:: PROVIDED INFORMATION ::

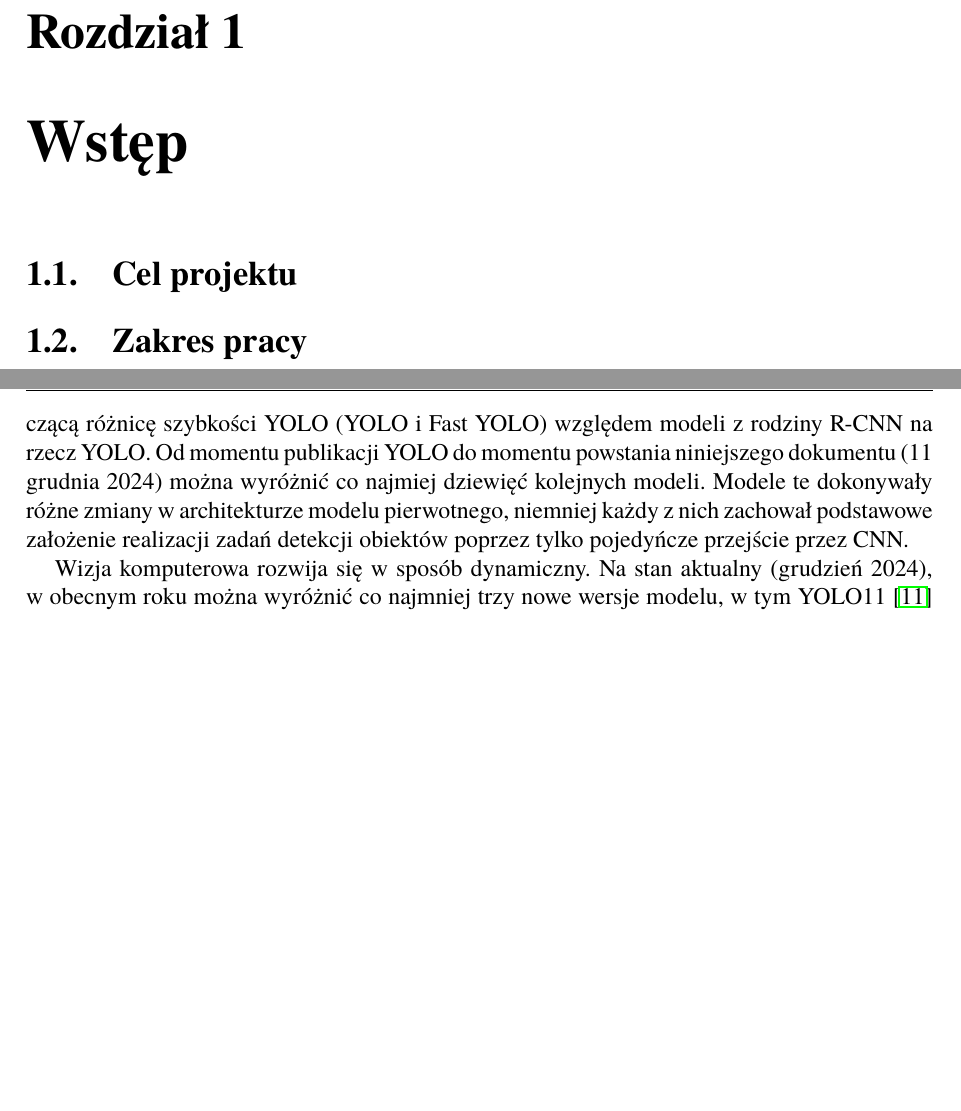
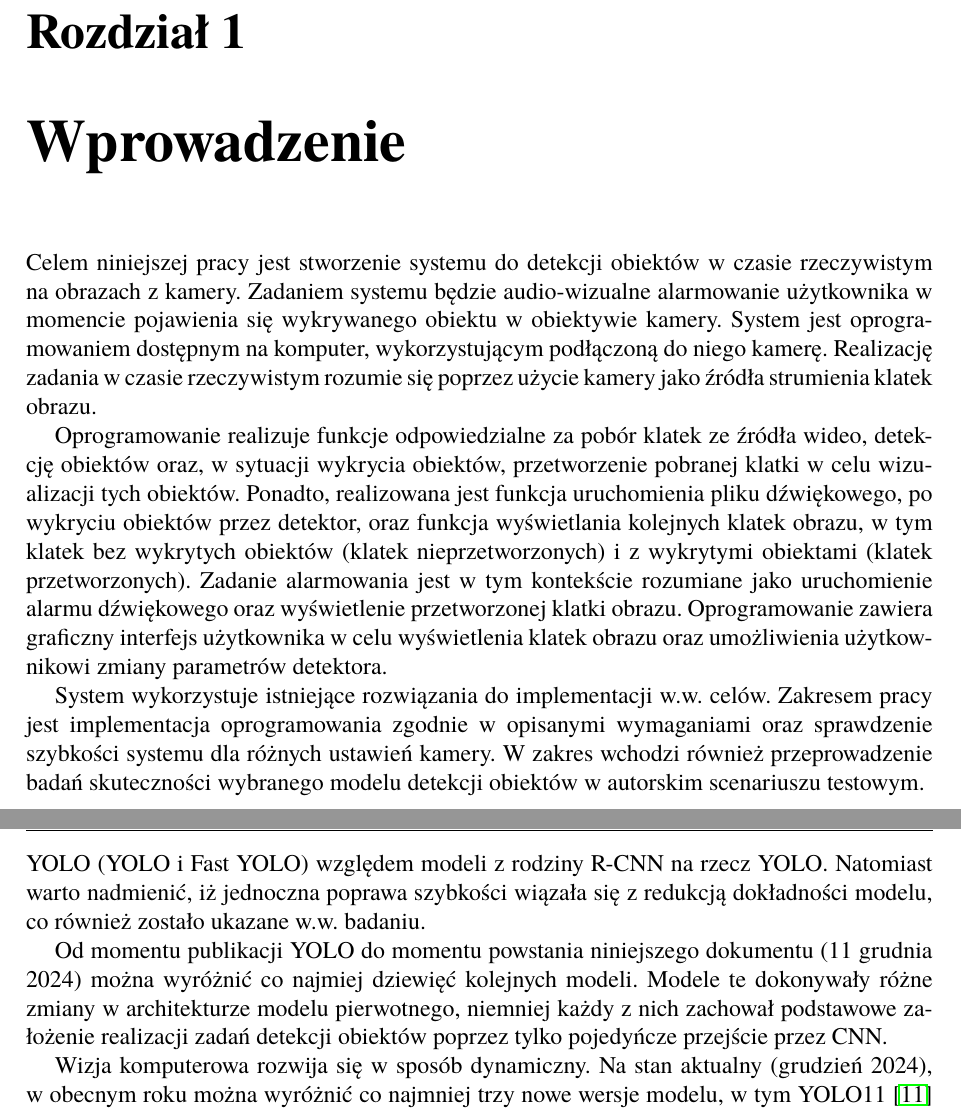
Before and after one commit to Quarol/_thesis_latex, a LaTeX book (Dyplom.tex, which reads r_technologie/AI.tex, r_wstep/_wstep.tex): two parts of pages 9 and 13 of 41, joined at a grey line, cut so that both start at the same text, the shorter picture padded with empty space. Compiled offline with pdfLaTeX.

Commit message:
Wprowadzenie napisane.

```diff
--- a/r_technologie/AI.tex
+++ b/r_technologie/AI.tex
@@ -66,7 +58,9 @@ Na bazie \cite{yolo_pierwszy_artykul} ogólny schemat działania modelu YOLO (ry
     \item  \textbf{Eliminacja redundancji w wynikach CNN:} Usunięcie zbędnych prostokątów ograniczających, w tym takich nachodzących na inne.
 \end{enumerate}
 
-Badania dokładności oraz szybkości dotychczasowo dostępnych modeli -- w tym Faster R-CNN i YOLO -- w rozdziale \emph{4.1 Comparison to Other Real-Time Systems} \cite{yolo_pierwszy_artykul} pokazały znaczącą różnicę szybkości YOLO (YOLO i Fast YOLO) względem modeli z rodziny R-CNN na rzecz YOLO. Od momentu publikacji YOLO do momentu powstania niniejszego dokumentu (11 grudnia 2024) można wyróżnić co najmiej dziewięć kolejnych modeli. Modele te dokonywały różne zmiany w architekturze modelu pierwotnego, niemniej każdy z nich zachował podstawowe założenie realizacji zadań detekcji obiektów poprzez tylko pojedyńcze przejście przez CNN.
+Badania szybkości dotychczasowo dostępnych modeli -- w tym Faster R-CNN i YOLO -- w rozdziale \emph{4.1 Comparison to Other Real-Time Systems} \cite{yolo_pierwszy_artykul} pokazały znaczącą różnicę szybkości YOLO (YOLO i Fast YOLO) względem modeli z rodziny R-CNN na rzecz YOLO. Natomiast warto nadmienić, iż jednoczna poprawa szybkości wiązała się z redukcją dokładności modelu, co również zostało ukazane w.w. badaniu.
+
+Od momentu publikacji YOLO do momentu powstania niniejszego dokumentu (11 grudnia 2024) można wyróżnić co najmiej dziewięć kolejnych modeli. Modele te dokonywały różne zmiany w architekturze modelu pierwotnego, niemniej każdy z nich zachował podstawowe założenie realizacji zadań detekcji obiektów poprzez tylko pojedyńcze przejście przez CNN.
 
 Wizja komputerowa rozwija się w sposób dynamiczny. Na stan aktualny (grudzień 2024), w obecnym roku można wyróżnić co najmniej trzy nowe wersje modelu, w tym YOLO11 \cite{yolo11_ultralytics} (źródło: dokumentacja od firmy \emph{Ultralytics} \cite{yolo_docs}, podstrona \emph{/models}).
 Ze względu na dynamikę rozwoju, w chwili wyboru wersjii dla niniejszego systemu, postanowiono rozważyć modele opublikowane do końca 2023r.. Na podstawie porównania modeli przedstawionych w \cite{yolo_docs} (podstrona \emph{/models/yolov8}) zdecydowano o wyborze technologii YOLOv8, a konkretniej modelu YOLOv8n. Zaletą YOLOv8 jest możliwość wyboru kilku podwersji o różnym rozmiarze modelu --- im mniejszy model, tym szybszy, a jednocześnie mniej dokładny.
--- a/r_wstep/_wstep.tex
+++ b/r_wstep/_wstep.tex
@@ -1,3 +1,6 @@
-\chapter{Wstęp}
-\section{Cel projektu}
-\section{Zakres pracy}
+\chapter{Wprowadzenie}
+Celem niniejszej pracy jest stworzenie systemu do detekcji obiektów w czasie rzeczywistym na obrazach z kamery. Zadaniem systemu będzie audio-wizualne alarmowanie użytkownika w momencie pojawienia się wykrywanego obiektu w obiektywie kamery. System jest oprogramowaniem dostępnym na komputer, wykorzystującym podłączoną do niego kamerę. Realizację zadania w czasie rzeczywistym rozumie się poprzez użycie kamery jako źródła strumienia klatek obrazu.
+
+Oprogramowanie realizuje funkcje odpowiedzialne za pobór klatek ze źródła wideo, detekcję obiektów oraz, w sytuacji wykrycia obiektów, przetworzenie pobranej klatki w celu wizualizacji tych obiektów. Ponadto, realizowana jest funkcja uruchomienia pliku dźwiękowego, po wykryciu obiektów przez detektor, oraz funkcja wyświetlania kolejnych klatek obrazu, w tym klatek bez wykrytych obiektów (klatek nieprzetworzonych) i z wykrytymi obiektami (klatek przetworzonych). Zadanie alarmowania jest w tym kontekście rozumiane jako uruchomienie alarmu dźwiękowego oraz wyświetlenie przetworzonej klatki obrazu. Oprogramowanie zawiera graficzny interfejs użytkownika w celu wyświetlenia klatek obrazu oraz umożliwienia użytkownikowi zmiany parametrów detektora.
+
+System wykorzystuje istniejące rozwiązania do implementacji w.w. celów. Zakresem pracy jest implementacja oprogramowania zgodnie w opisanymi wymaganiami oraz sprawdzenie szybkości systemu dla różnych ustawień kamery. W zakres wchodzi również przeprowadzenie badań skuteczności wybranego modelu detekcji obiektów w autorskim scenariuszu testowym.
```
Also changed, not shown: r_technologie/AI_assets/rcnn.png, r_technologie/AI.tex (12 more changed lines).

:::

EXERCISE:
Each entry, word for word, belongs in your answer; each picture does not.

SOLVED PROBLEM:
Before and after one commit to Quarol/_thesis_latex, a LaTeX book (Dyplom.tex, which reads r_technologie/AI.tex, r_wstep/_wstep.tex): two parts of pages 9 and 13 of 41, joined at a grey line, cut so that both start at the same text, the shorter picture padded with empty space. Compiled offline with pdfLaTeX.

Commit message:
Wprowadzenie napisane.

```diff
--- a/r_technologie/AI.tex
+++ b/r_technologie/AI.tex
@@ -66,7 +58,9 @@ Na bazie \cite{yolo_pierwszy_artykul} ogólny schemat działania modelu YOLO (ry
     \item  \textbf{Eliminacja redundancji w wynikach CNN:} Usunięcie zbędnych prostokątów ograniczających, w tym takich nachodzących na inne.
 \end{enumerate}
 
-Badania dokładności oraz szybkości dotychczasowo dostępnych modeli -- w tym Faster R-CNN i YOLO -- w rozdziale \emph{4.1 Comparison to Other Real-Time Systems} \cite{yolo_pierwszy_artykul} pokazały znaczącą różnicę szybkości YOLO (YOLO i Fast YOLO) względem modeli z rodziny R-CNN na rzecz YOLO. Od momentu publikacji YOLO do momentu powstania niniejszego dokumentu (11 grudnia 2024) można wyróżnić co najmiej dziewięć kolejnych modeli. Modele te dokonywały różne zmiany w architekturze modelu pierwotnego, niemniej każdy z nich zachował podstawowe założenie realizacji zadań detekcji obiektów poprzez tylko pojedyńcze przejście przez CNN.
+Badania szybkości dotychczasowo dostępnych modeli -- w tym Faster R-CNN i YOLO -- w rozdziale \emph{4.1 Comparison to Other Real-Time Systems} \cite{yolo_pierwszy_artykul} pokazały znaczącą różnicę szybkości YOLO (YOLO i Fast YOLO) względem modeli z rodziny R-CNN na rzecz YOLO. Natomiast warto nadmienić, iż jednoczna poprawa szybkości wiązała się z redukcją dokładności modelu, co również zostało ukazane w.w. badaniu.
+
+Od momentu publikacji YOLO do momentu powstania niniejszego dokumentu (11 grudnia 2024) można wyróżnić co najmiej dziewięć kolejnych modeli. Modele te dokonywały różne zmiany w architekturze modelu pierwotnego, niemniej każdy z nich zachował podstawowe założenie realizacji zadań detekcji obiektów poprzez tylko pojedyńcze przejście przez CNN.
 
 Wizja komputerowa rozwija się w sposób dynamiczny. Na stan aktualny (grudzień 2024), w obecnym roku można wyróżnić co najmniej trzy nowe wersje modelu, w tym YOLO11 \cite{yolo11_ultralytics} (źródło: dokumentacja od firmy \emph{Ultralytics} \cite{yolo_docs}, podstrona \emph{/models}).
 Ze względu na dynamikę rozwoju, w chwili wyboru wersjii dla niniejszego systemu, postanowiono rozważyć modele opublikowane do końca 2023r.. Na podstawie porównania modeli przedstawionych w \cite{yolo_docs} (podstrona \emph{/models/yolov8}) zdecydowano o wyborze technologii YOLOv8, a konkretniej modelu YOLOv8n. Zaletą YOLOv8 jest możliwość wyboru kilku podwersji o różnym rozmiarze modelu --- im mniejszy model, tym szybszy, a jednocześnie mniej dokładny.
--- a/r_wstep/_wstep.tex
+++ b/r_wstep/_wstep.tex
@@ -1,3 +1,6 @@
-\chapter{Wstęp}
-\section{Cel projektu}
-\section{Zakres pracy}
+\chapter{Wprowadzenie}
+Celem niniejszej pracy jest stworzenie systemu do detekcji obiektów w czasie rzeczywistym na obrazach z kamery. Zadaniem systemu będzie audio-wizualne alarmowanie użytkownika w momencie pojawienia się wykrywanego obiektu w obiektywie kamery. System jest oprogramowaniem dostępnym na komputer, wykorzystującym podłączoną do niego kamerę. Realizację zadania w czasie rzeczywistym rozumie się poprzez użycie kamery jako źródła strumienia klatek obrazu.
+
+Oprogramowanie realizuje funkcje odpowiedzialne za pobór klatek ze źródła wideo, detekcję obiektów oraz, w sytuacji wykrycia obiektów, przetworzenie pobranej klatki w celu wizualizacji tych obiektów. Ponadto, realizowana jest funkcja uruchomienia pliku dźwiękowego, po wykryciu obiektów przez detektor, oraz funkcja wyświetlania kolejnych klatek obrazu, w tym klatek bez wykrytych obiektów (klatek nieprzetworzonych) i z wykrytymi obiektami (klatek przetworzonych). Zadanie alarmowania jest w tym kontekście rozumiane jako uruchomienie alarmu dźwiękowego oraz wyświetlenie przetworzonej klatki obrazu. Oprogramowanie zawiera graficzny interfejs użytkownika w celu wyświetlenia klatek obrazu oraz umożliwienia użytkownikowi zmiany parametrów detektora.
+
+System wykorzystuje istniejące rozwiązania do implementacji w.w. celów. Zakresem pracy jest implementacja oprogramowania zgodnie w opisanymi wymaganiami oraz sprawdzenie szybkości systemu dla różnych ustawień kamery. W zakres wchodzi również przeprowadzenie badań skuteczności wybranego modelu detekcji obiektów w autorskim scenariuszu testowym.
```
Also changed, not shown: r_technologie/AI_assets/rcnn.png, r_technologie/AI.tex (12 more changed lines).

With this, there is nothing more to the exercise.